How pH Affects Microbes in Aquaponics
In our last post, we discussed the importance of microbes to aquaponics systems.
We left off with a question: can human actions affect microbial populations?
The answer is of practical importance, because it determines whether or not we can trip up microbes (the engine of aquaponics) by our mistakes.
A specific application of this question is pH. Does they way we run pH in our systems matter to microbes?
In today's article, we're talking about how pH affects microbes in aquaponics systems.
pH Affects How Microbes Are Able to Metabolize Compounds.
One of the most important groups of microbes in an aquaponics system is the nitrifying bacteria- organisms like nitrobacter and nitrosomonas that turn ammonium and ammonia into nitrogen compounds that the plants can use.
It's important to note that nitrification is a beneficial side effect of the bacteria's processes.
The bacteria, of course, aren't nitrifying with the goal to create usable nitrogen for the plants.
That's not how the natural world works.
Organisms perform functions to achieve survival and reproduction.
These bacteria are nitrifying to gain energy that ultimately they will use to build and reproduce. Dr. Storey describes how nitrifying bacteria use ammonia to achieve this end:
"They're breaking it (ammonia) apart and they're stealing electrons and then they're using this energy that they're gaining from this little chemical process that they've hacked. All these little microbes have their specialty. They can hack these processes, and they can do it more efficiently than their neighbors.
They make a little money in the form of electrons and they use that money basically to fix carbon.
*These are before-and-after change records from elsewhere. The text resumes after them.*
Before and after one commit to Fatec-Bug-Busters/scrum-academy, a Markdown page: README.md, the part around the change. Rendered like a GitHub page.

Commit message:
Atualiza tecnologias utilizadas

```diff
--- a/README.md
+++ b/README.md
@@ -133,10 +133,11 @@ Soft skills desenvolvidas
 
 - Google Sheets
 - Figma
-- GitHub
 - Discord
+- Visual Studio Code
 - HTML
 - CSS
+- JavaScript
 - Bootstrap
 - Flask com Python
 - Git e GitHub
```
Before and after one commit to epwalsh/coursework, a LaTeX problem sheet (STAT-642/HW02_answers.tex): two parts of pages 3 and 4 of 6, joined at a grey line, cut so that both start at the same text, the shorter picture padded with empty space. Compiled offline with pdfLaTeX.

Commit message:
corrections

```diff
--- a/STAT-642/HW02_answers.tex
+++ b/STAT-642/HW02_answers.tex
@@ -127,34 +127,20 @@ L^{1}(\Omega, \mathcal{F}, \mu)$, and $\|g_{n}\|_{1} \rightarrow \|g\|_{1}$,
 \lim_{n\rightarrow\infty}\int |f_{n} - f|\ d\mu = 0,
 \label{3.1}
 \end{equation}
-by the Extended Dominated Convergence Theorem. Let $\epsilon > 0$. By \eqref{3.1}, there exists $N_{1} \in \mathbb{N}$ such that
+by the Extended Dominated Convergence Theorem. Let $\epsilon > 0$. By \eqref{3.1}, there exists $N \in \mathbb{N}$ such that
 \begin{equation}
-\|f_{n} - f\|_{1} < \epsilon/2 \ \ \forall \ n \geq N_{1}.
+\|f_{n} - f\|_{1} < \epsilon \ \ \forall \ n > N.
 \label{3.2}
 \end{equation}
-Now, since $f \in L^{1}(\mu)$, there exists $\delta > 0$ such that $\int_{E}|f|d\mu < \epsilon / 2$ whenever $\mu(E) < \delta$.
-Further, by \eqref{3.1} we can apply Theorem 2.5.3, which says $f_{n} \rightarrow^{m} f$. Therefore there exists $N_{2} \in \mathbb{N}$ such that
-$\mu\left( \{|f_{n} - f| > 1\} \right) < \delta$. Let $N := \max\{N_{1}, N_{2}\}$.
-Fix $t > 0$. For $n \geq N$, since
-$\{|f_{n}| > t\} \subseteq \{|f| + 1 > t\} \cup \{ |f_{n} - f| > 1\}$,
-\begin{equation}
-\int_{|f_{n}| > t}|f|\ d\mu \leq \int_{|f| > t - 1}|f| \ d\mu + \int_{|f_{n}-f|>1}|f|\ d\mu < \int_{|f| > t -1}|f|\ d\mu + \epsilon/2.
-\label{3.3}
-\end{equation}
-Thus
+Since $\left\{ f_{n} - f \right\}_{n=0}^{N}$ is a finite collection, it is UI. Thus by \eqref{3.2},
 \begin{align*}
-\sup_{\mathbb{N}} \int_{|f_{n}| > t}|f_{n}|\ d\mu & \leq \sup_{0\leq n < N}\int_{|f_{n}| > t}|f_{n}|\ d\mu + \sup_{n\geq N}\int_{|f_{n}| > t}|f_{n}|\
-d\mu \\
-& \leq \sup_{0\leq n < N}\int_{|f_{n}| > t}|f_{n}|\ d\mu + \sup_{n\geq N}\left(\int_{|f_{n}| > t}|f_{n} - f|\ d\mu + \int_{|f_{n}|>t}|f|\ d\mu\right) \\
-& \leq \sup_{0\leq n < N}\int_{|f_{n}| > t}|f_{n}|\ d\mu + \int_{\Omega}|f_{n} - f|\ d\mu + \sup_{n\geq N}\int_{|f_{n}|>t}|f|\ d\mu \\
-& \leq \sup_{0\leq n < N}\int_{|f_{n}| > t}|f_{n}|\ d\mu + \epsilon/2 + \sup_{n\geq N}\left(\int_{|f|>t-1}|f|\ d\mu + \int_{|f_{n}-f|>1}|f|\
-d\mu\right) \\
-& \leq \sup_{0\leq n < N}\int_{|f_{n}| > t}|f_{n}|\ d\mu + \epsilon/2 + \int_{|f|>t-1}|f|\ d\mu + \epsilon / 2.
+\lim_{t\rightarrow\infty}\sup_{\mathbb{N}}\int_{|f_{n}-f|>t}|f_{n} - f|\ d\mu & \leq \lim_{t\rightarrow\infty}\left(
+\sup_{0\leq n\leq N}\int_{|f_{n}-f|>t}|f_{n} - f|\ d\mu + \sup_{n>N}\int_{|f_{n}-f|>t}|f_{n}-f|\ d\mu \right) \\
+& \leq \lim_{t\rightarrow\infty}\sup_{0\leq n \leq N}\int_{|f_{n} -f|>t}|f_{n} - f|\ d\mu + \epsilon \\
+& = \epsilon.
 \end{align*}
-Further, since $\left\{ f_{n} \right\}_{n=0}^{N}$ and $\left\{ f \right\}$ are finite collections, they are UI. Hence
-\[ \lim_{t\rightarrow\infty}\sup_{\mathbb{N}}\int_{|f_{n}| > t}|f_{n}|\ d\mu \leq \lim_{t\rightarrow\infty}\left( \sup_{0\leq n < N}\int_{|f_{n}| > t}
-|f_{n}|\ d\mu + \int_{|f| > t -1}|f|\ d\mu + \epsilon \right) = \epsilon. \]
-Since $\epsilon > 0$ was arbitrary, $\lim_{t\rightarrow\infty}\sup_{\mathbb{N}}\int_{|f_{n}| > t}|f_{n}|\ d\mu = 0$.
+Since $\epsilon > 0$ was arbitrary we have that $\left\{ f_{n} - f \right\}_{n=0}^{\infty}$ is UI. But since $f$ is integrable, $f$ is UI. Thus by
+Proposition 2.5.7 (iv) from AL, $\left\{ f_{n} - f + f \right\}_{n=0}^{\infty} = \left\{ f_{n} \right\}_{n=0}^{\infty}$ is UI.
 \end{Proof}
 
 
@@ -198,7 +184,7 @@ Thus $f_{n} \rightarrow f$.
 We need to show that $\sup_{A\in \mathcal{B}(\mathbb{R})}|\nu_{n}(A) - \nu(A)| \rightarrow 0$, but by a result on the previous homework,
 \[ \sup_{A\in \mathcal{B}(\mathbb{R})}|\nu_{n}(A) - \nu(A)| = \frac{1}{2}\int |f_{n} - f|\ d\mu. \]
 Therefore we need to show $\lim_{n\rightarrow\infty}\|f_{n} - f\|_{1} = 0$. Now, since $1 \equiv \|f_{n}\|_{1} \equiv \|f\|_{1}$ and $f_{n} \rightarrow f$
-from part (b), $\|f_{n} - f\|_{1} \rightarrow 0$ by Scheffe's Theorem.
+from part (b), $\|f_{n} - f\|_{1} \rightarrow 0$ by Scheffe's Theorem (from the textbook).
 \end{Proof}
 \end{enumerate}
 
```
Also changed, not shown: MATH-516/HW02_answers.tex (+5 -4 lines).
CO2 is fixed in the water, and they're taking the CO2 out of the water and using it to build their own structures."
Now remember- there are hundreds of bacteria in the system. Some of them function better than others under certain circumstances.
Their chances of survival over the other bacterial species are constantly changing with the changing environment, which means that there is a lot of competition going on.
When microbes and pH react with each other, the rules of the game change.
"...So as (the microbes) complete these little processes, they're completely dependent on doing it efficiently. They're competing with each other; there's competition between different species, even within the same species, some microbes are different than others. They evolve and adapt incredibly quickly compared to other organisms. So there's this competition going on.
When we change the pH, we change the variables at which they're functioning. Microbe A is really good at converting ammonia into nitrate. Microbe B is good at taking ammonium and turning it into ammonia, and then turning it into nitrate. They each have their thing that they're really good at. And when we change the pH, it shifts that balance of power between the communities that are doing these operations for us. In the short term it impacts the stability and the efficiency of the system, but what we've found is that in the long term, it doesn't actually impact anything. Because you give these guys enough time to adapt, or enough time for another species to colonize the system that converts (for example) ammonia to nitrite at a pH value of 5.7 very efficiently... you give that guy enough time to get into your system and start doing your work, and he does it beautifully."
Conclusion: Does it matter how high or low you run the pH in your system?
Well, yes and no.
As we've seen, long term affects will be nullified by the natural competition of bacterial populations, but there is a temporary effect.
A change in pH every now and then isn't really going to matter, but you don't want your pH to be changing constantly- your bacteria wouldn't have time to catch up.
We recommend a balanced approach: try to keep pH constant, but don't worry too much if it wavers a bit.